Thursday, October 04, 2007

Even without math, ancients engineered sophisticated machines
Move over, Archimedes. A researcher at Harvard University is finding that ancient Greek craftsmen were able to engineer sophisticated machines without necessarily understanding the mathematical theory behind their construction.

Recent analysis of technical treatises and literary sources dating back to the fifth century B.C. reveals that technology flourished among practitioners with limited theoretical knowledge.

“Craftsmen had their own kind of knowledge that didn’t have to be based on theory,” explains Mark Schiefsky, professor of the classics in Harvard’s Faculty of Arts and Sciences. “They didn’t all go to Plato’s Academy to learn geometry, and yet they were able to construct precisely calibrated devices.”

I suppose this shouldn't be all that surprising. You don't have to know Mendelian genetics and Darwinian selection to be able to hybridize and improve plant and animal stocks.

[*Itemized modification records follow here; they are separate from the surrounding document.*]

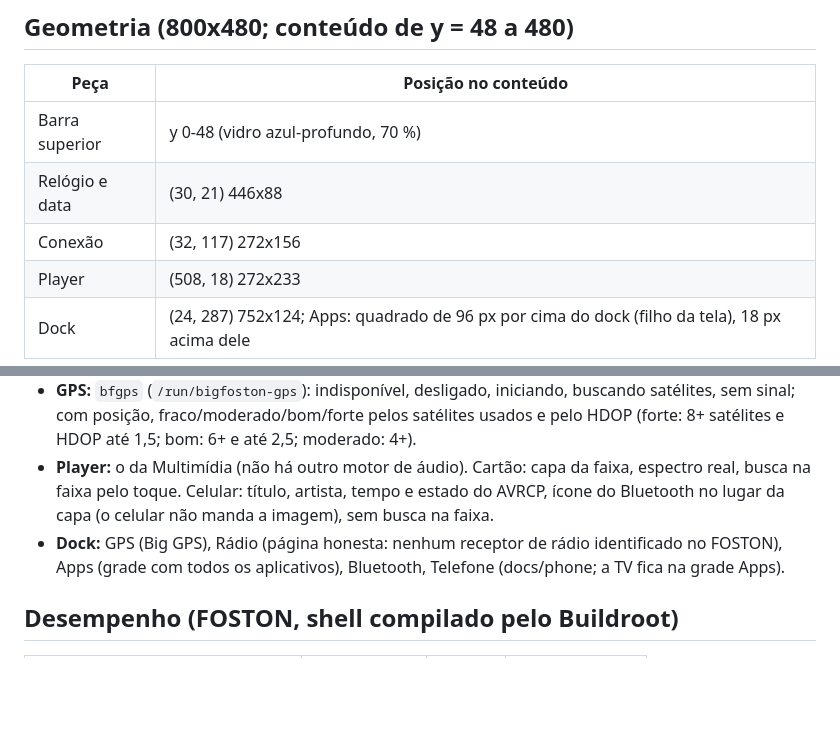
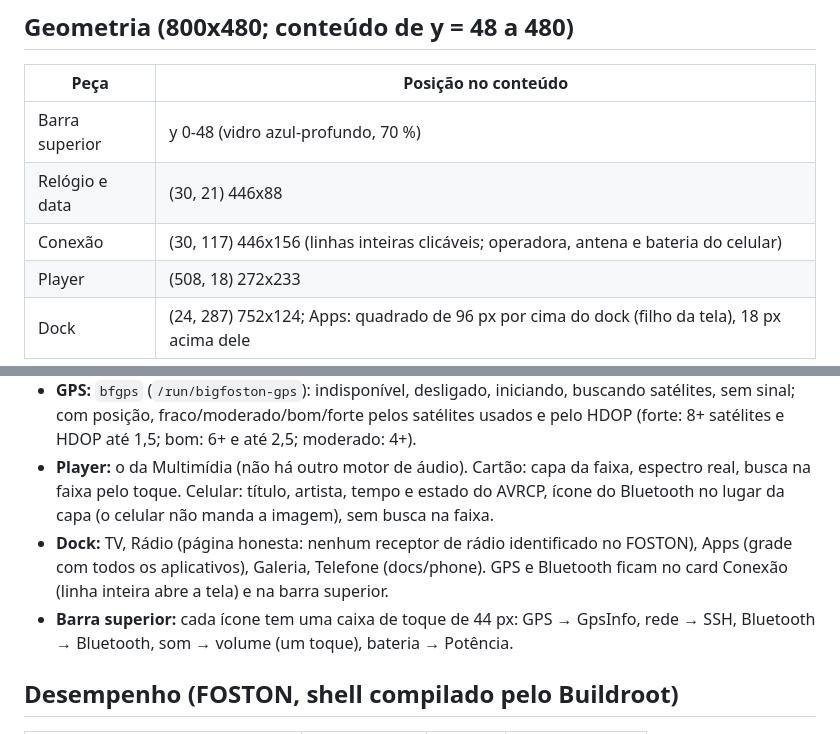
Before and after one commit to ruscher/foston-monitor, a Markdown page: docs/foston-glass/00-visao-geral.md, 2 parts joined by grey strips. GitHub-like rendering; blank space fills up the shorter version.

```diff
--- a/docs/foston-glass/00-visao-geral.md
+++ b/docs/foston-glass/00-visao-geral.md
@@ -33,7 +33,7 @@ Tudo dentro do shell LVGL existente; nenhum processo ou serviço novo.
 |---|---|
 | Barra superior | y 0-48 (vidro azul-profundo, 70 %) |
 | Relógio e data | (30, 21) 446x88 |
-| Conexão | (32, 117) 272x156 |
+| Conexão | (30, 117) 446x156 (linhas inteiras clicáveis; operadora, antena e bateria do celular) |
 | Player | (508, 18) 272x233 |
 | Dock | (24, 287) 752x124; Apps: quadrado de 96 px por cima do dock (filho da tela), 18 px acima dele |
 
@@ -50,8 +50,11 @@ Tudo dentro do shell LVGL existente; nenhum processo ou serviço novo.
 - **Player:** o da Multimídia (não há outro motor de áudio). Cartão: capa da faixa, espectro real,
   busca na faixa pelo toque. Celular: título, artista, tempo e estado do AVRCP, ícone do
   Bluetooth no lugar da capa (o celular não manda a imagem), sem busca na faixa.
-- **Dock:** GPS (Big GPS), Rádio (página honesta: nenhum receptor de rádio identificado no FOSTON),
-  Apps (grade com todos os aplicativos), Bluetooth, Telefone (docs/phone; a TV fica na grade Apps).
+- **Dock:** TV, Rádio (página honesta: nenhum receptor de rádio identificado no FOSTON),
+  Apps (grade com todos os aplicativos), Galeria, Telefone (docs/phone). GPS e Bluetooth ficam no
+  card Conexão (linha inteira abre a tela) e na barra superior.
+- **Barra superior:** cada ícone tem uma caixa de toque de 44 px: GPS → GpsInfo, rede → SSH,
+  Bluetooth → Bluetooth, som → volume (um toque), bateria → Potência.
 
 ## Desempenho (FOSTON, shell compilado pelo Buildroot)
 
```
Also changed, not shown: docs/images/ui/44-glass-inicio.png, docs/images/ui/45-telefone-discador.png, 4 other files.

Still, it's interesting to know how they went about systematizing knowledge with a lack of formal theory.